TOKYO (BLOOMBERG) - Asian stocks fell as investors awaited an update from the Federal Reserve on U.S. monetary policy and a meeting of euro-area finance ministers with Greece.
The MSCI Asia Pacific Index retreated 0.1 per cent to 147.26 as of 9:01 a.m. in Tokyo. The gauge lost 0.5 per cent on Monday after the latest round of negotiations between Greece and its creditors fell apart. The Fed starts a two-day policy meeting Tuesday. While U.S. data from hiring to spending have indicated the economy improved after a first-quarter slump, reports Monday showed an unexpected decline in factory output.

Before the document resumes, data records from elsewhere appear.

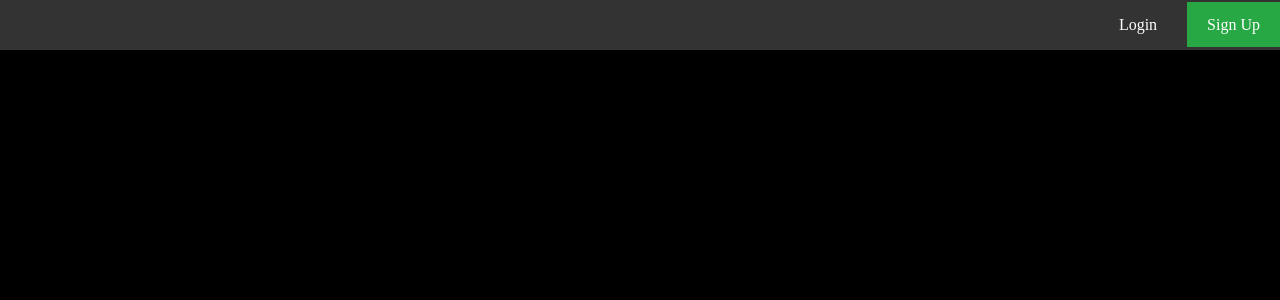
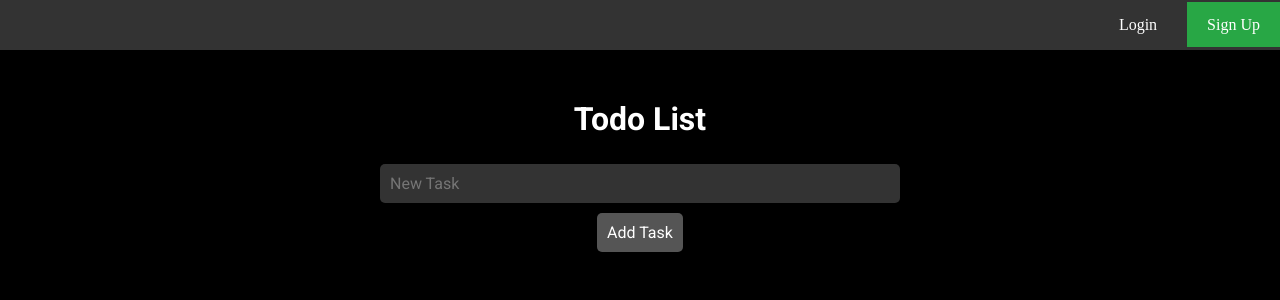
Before and after one commit to Rohit-S-Singh/MERN-Ecommerce, a React (Create React App) app: page /workManager in a window 1280 px wide. Before the commit this address had no page. Shown: the top 300 px of the page. Built offline with nearby package versions, Linux system fonts and the light colour scheme; a web font is replaced by a local one.

Commit message:
NEW: adding work Manager functionality

```diff
--- a/public/index.html
+++ b/public/index.html
@@ -1,43 +1,13 @@
 <!DOCTYPE html>
 <html lang="en">
   <head>
-    <meta charset="utf-8" />
-    <link rel="icon" href="%PUBLIC_URL%/favicon.ico" />
-    <meta name="viewport" content="width=device-width, initial-scale=1" />
-    <meta name="theme-color" content="#000000" />
-    <meta
-      name="description"
-      content="Web site created using create-react-app"
-    />
-    <link rel="apple-touch-icon" href="%PUBLIC_URL%/logo192.png" />
-    <!--
-      manifest.json provides metadata used when your web app is installed on a
-      user's mobile device or desktop. See https://developers.google.com/web/fundamentals/web-app-manifest/
-    -->
-    <link rel="manifest" href="%PUBLIC_URL%/manifest.json" />
-    <!--
-      Notice the use of %PUBLIC_URL% in the tags above.
-      It will be replaced with the URL of the `public` folder during the build.
-      Only files inside the `public` folder can be referenced from the HTML.
-
-      Unlike "/favicon.ico" or "favicon.ico", "%PUBLIC_URL%/favicon.ico" will
-      work correctly both with client-side routing and a non-root public URL.
-      Learn how to configure a non-root public URL by running `npm run build`.
-    -->
-    <title>React App</title>
+    <meta charset="UTF-8" />
+    <meta name="viewport" content="width=device-width, initial-scale=1.0" />
+    <title>Todo List</title>
+    <link rel="stylesheet" href="https://cdnjs.cloudflare.com/ajax/libs/font-awesome/5.15.4/css/all.min.css" />
+    <link rel="stylesheet" href="https://fonts.googleapis.com/css2?family=Roboto:wght@400;700&display=swap" />
   </head>
   <body>
-    <noscript>You need to enable JavaScript to run this app.</noscript>
     <div id="root"></div>
-    <!--
-      This HTML file is a template.
-      If you open it directly in the browser, you will see an empty page.
-
-      You can add webfonts, meta tags, or analytics to this file.
-      The build step will place the bundled scripts into the <body> tag.
-
-      To begin the development, run `npm start` or `yarn start`.
-      To create a production bundle, use `npm run build` or `yarn build`.
-    -->
   </body>
 </html>
--- a/src/App.js
+++ b/src/App.js
@@ -19,6 +19,7 @@ import 'react-toastify/dist/ReactToastify.css';
 import Footer from './Components/Footer/Footer';
 import Login  from './Components/Login/index';
 import Profile from './Components/Profile'
+import TodoList from './Components/ToDo/TodoList';
 
 const App = () => {
   return (
@@ -30,6 +31,7 @@ const App = () => {
           <Route path="/community-chat" element={<Community />} />
           <Route path="/community-chat/:id" element={<SocketClient />} />
           <Route path="/login" element={<Login />} />
+          <Route path="/workManager" element={<TodoList />} />
           <Route path="/profile" element={<Profile />} />
         </Routes>
         <ToastContainer />
--- a/src/Components/ChatTypeSelector/chatTypeSelector.js
+++ b/src/Components/ChatTypeSelector/chatTypeSelector.js
@@ -16,14 +16,12 @@ const ChatTypeSelector = () => {
             <p>Work Manager🫡 <Typewriter text="reporting for duty " delay={300} infinite={true} />
             </p>
           </div>
-          <div id='subtitle'>
-            {/* <p>Experience an exciting free random chat alternative to find friends, connect with strangers, and talk with different people in random anonymous chat rooms. No registration required.</p> */}
-          </div>
+        </div>
 
-        </div>
         <div id='btns'>
-          {/* <Link to="/private-chat" ><button className="button" >Private Chat</button></Link> */}
-          {/* <Link to="/community-chat"><button className="button" >Community Chat</button></Link>  */}
+          <Link to="/workManager" ><button className="button" >Manage Work</button></Link>
+          <Link to="/community-chat"><button className="button" >Chat</button></Link>
+          <Link to="/community-chat"><button className="button" >Manage Account</button></Link>
         </div>
 
       </div>
--- a/src/Components/ChatTypeSelector/style.css
+++ b/src/Components/ChatTypeSelector/style.css
@@ -23,11 +23,8 @@
   font-size: 5vw;
   /* border: 1px solid white; */
   width: 80vw;
-  margin-left: -25vw;
-  margin-top: -35vh;
-
-
-
+  margin-left: -20vw;
+  margin-top: -25vh;
 
   /* background-color: red; */
   /* overflow: hidden; */
@@ -45,16 +42,11 @@
   /* justify-content:; */
 }
 
-#subtitle{
-
-  margin-top: -30vh;
-  width: 60vw;
-  margin-left: -13vw;
-
-
-}
 
 #btns{
-  /* width: 40vw; */
-  background-color: blue,
+  width: 40vw;
+  display: flex;
+  justify-content: space-evenly;
+  /* background-color: blue; */
+  padding:100px;
 }
--- /dev/null
+++ b/src/Components/ToDo/TodoItem.js
@@ -0,0 +1,40 @@
+import React, { useState } from 'react';
+import './style.css';
+
+const TodoItem = ({ task, deleteTask, editTask, toggleTaskStatus }) => {
+  const [isEditing, setIsEditing] = useState(false);
+  const [updatedTitle, setUpdatedTitle] = useState(task.title);
+
+  const handleEdit = () => {
+    setIsEditing(true);
+  };
+
+  const handleSave = () => {
+    editTask(task.id, updatedTitle);
+    setIsEditing(false);
+  };
+
+  return (
+    <li>
+      {isEditing ? (
+        <>
+          <input
+            type="text"
+            value={updatedTitle}
+            onChange={(e) => setUpdatedTitle(e.target.value)}
+          />
+          <i className="fas fa-save" onClick={handleSave} />
+        </>
+      ) : (
+        <>
+          <span className={task.isDone ? 'todo-done' : 'todo-data'}>{task.title}</span>
+          <i className="fas fa-edit" onClick={handleEdit} />
+          <i className={task.isDone ? 'fas fa-undo' : 'fas fa-check'} onClick={() => toggleTaskStatus(task.id)} />
+        </>
+      )}
+      <i className="fas fa-trash" onClick={() => deleteTask(task.id)} />
+    </li>
+  );
+};
+
+export default TodoItem;
--- /dev/null
+++ b/src/Components/ToDo/TodoList.js
@@ -0,0 +1,53 @@
+import React, { useState } from 'react';
+import TodoItem from './TodoItem';
+import './style.css';
+
+const TodoList = () => {
+  const [tasks, setTasks] = useState([]);
+  const [newTask, setNewTask] = useState('');
+
+  const addTask = () => {
+    if (newTask.trim() === '') return;
+
+    const newTaskObject = {
+      id: Date.now(), // Simulating unique ID
+      title: newTask,
+      isDone: false, // New field to track completion status
+    };
+
+    setTasks([...tasks, newTaskObject]);
+    setNewTask('');
+  };
+
+  const deleteTask = (id) => {
+    setTasks(tasks.filter(task => task.id !== id));
+  };
+
+  const editTask = (id, updatedTitle) => {
+    setTasks(tasks.map(task => (task.id === id ? { ...task, title: updatedTitle } : task)));
+  };
+
+  const toggleTaskStatus = (id) => {
+    setTasks(tasks.map(task => (task.id === id ? { ...task, isDone: !task.isDone } : task)));
+  };
+
+  return (
+    <div className="todo-container">
+      <h1 id = "txt-heading">Todo List</h1>
+      <input
+        type="text"
+        value={newTask}
+        onChange={(e) => setNewTask(e.target.value)}
+        placeholder="New Task"
+      />
+      <button onClick={addTask}>Add Task</button>
+      <ul>
+        {tasks.map(task => (
+          <TodoItem key={task.id} task={task} deleteTask={deleteTask} editTask={editTask} toggleTaskStatus={toggleTaskStatus} />
+        ))}
+      </ul>
+    </div>
+  );
+};
+
+export default TodoList;
--- /dev/null
+++ b/src/Components/ToDo/style.css
@@ -0,0 +1,70 @@
+.todo-container {
+    font-family: 'Roboto', sans-serif;
+    background-color: #000; /* Black background */
+    color: #fff; /* White text */
+    display: flex;
+    flex-direction: column;
+    align-items: center;
+    padding: 20px;
+    border-radius: 10px;
+  }
+
+  .todo-container input, .todo-container button {
+    font-family: 'Roboto', sans-serif;
+    font-size: 16px;
+    padding: 10px;
+    margin: 5px;
+    border-radius: 5px;
+    border: none;
+  }
+
+  #txt-heading{
+    margin-top: 10vh;
+  }
+
+  .todo-container input {
+    background-color: #333;
+    color: #fff;
+  }
+
+  .todo-container button {
+    background-color: #555;
+    color: #fff;
+    cursor: pointer;
+  }
+
+  .todo-container button:hover {
+    background-color: #777;
+  }
+
+  .todo-container ul {
+    padding: 0;
+    list-style-type: none;
+  }
+
+  .todo-container li {
+    margin-bottom: 10px;
+    display: flex;
+    justify-content: space-between;
+    align-items: center;
+  }
+
+  .todo-container li input {
+    margin-right: 10px;
+    flex: 1;
+  }
+
+  .todo-container li i {
+    margin-left: 5px;
+    cursor: pointer;
+  }
+
+  .todo-data {
+    flex: 1;
+  }
+
+  .todo-done {
+    flex: 1;
+    text-decoration: line-through;
+    color: #777;
+  }
```
Also changed, not shown: src/App.css (+7 -0 lines).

"All week it will be about Greece and the Fed," Stan Shamu, Melbourne-based market strategist at IG Ltd., said by phone. "We might start to see the Fed getting a little bit more upbeat and that could cause some volatility. Most traders want to be cautious first and react after we see what happens toward the back end of the week with Greece. For now, there will continue to be that element of caution in the market."
European policy makers urged Greece to make the concessions needed to unlock bailout aid, with a June 18 meeting of finance ministers the next opportunity for a showdown between the nation and its creditors.

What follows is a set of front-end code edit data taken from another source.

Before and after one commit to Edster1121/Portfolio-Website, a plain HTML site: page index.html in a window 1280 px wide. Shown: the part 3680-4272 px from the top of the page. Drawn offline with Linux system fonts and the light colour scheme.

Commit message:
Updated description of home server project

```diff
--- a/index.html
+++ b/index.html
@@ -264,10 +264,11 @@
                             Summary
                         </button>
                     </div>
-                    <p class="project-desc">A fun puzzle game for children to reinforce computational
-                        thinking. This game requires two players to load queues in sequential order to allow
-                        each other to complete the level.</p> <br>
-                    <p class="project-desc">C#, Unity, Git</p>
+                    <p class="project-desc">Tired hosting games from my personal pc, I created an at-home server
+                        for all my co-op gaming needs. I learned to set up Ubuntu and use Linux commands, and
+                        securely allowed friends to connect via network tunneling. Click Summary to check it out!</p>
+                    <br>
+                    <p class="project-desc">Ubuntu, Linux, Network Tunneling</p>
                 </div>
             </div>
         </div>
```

Japan's Topix index lost 0.4 per cent. South Korea's Kospi index added 0.1 per cent and Australia's S&P/ASX 200 Index was little changed. New Zealand's NZX 50 Index slid 0.1 percent.
E-mini futures on the Standard & Poor's 500 Index fell 0.1 per cent. The underlying gauge sank 0.5 percent on Monday. Factory production unexpectedly declined in May as the slump in energy output deepened.
Futures on Hong Kong's Hang Seng Index lost 0.5 per cent and contracts on the Hang Seng China Enterprises Index of mainland firms listed in the city slid 0.6 per cent in most recent trading.
The Shanghai Composite Index dropped 2 per cent on Monday, falling from its highest level in seven years, amid concern a flood of share sales may lure funds away from existing equities.